● **Exercise objective**:
All lines below containing the string "Assets" are to be copied.
BEGIN Data in this exercise
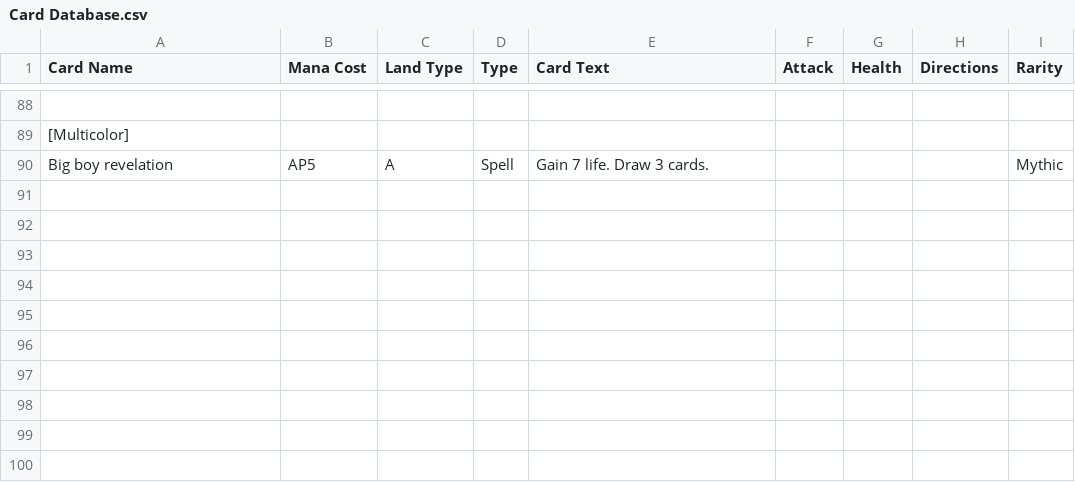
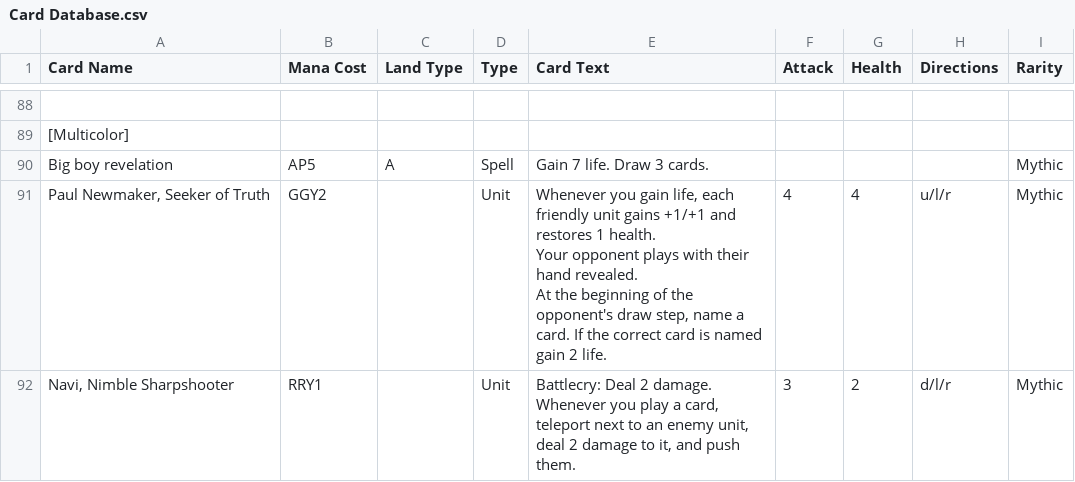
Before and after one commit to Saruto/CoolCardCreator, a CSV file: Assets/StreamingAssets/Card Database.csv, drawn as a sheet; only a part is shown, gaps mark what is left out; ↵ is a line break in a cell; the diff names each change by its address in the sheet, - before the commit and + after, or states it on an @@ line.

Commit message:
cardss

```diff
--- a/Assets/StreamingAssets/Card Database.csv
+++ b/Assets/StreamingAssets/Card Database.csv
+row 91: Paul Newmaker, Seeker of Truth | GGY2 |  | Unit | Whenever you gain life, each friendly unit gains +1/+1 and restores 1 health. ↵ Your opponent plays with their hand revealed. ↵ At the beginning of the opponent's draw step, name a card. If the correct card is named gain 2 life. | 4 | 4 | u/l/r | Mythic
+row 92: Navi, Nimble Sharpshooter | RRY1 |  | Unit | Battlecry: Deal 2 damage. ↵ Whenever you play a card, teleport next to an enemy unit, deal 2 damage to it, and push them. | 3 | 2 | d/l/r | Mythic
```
END Data in this exercise
BEGIN Data in this exercise
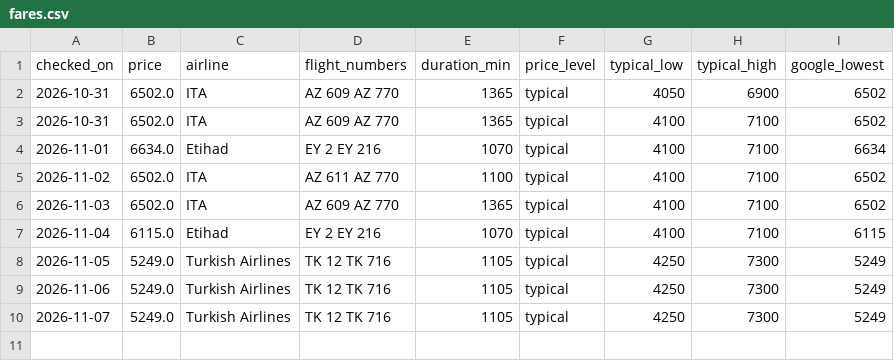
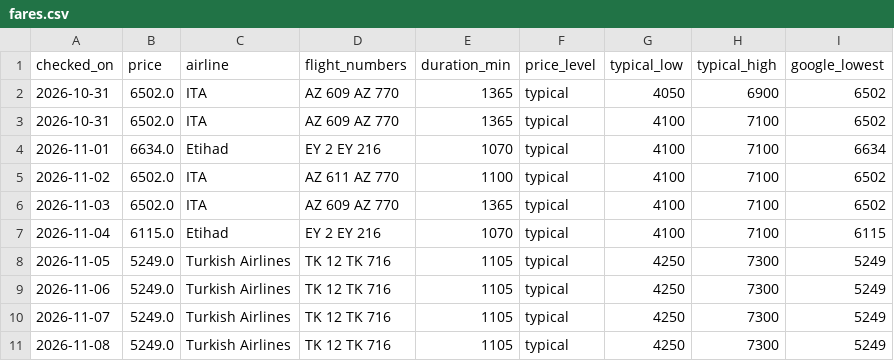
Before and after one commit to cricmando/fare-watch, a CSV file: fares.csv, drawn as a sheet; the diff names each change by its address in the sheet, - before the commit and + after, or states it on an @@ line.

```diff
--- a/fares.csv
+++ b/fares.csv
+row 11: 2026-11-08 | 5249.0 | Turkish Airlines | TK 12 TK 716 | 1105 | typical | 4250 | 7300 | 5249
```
END Data in this exercise
● **Exercise output**:
Before and after one commit to Saruto/CoolCardCreator, a CSV file: Assets/StreamingAssets/Card Database.csv, drawn as a sheet; only a part is shown, gaps mark what is left out; ↵ is a line break in a cell; the diff names each change by its address in the sheet, - before the commit and + after, or states it on an @@ line.
--- a/Assets/StreamingAssets/Card Database.csv
+++ b/Assets/StreamingAssets/Card Database.csv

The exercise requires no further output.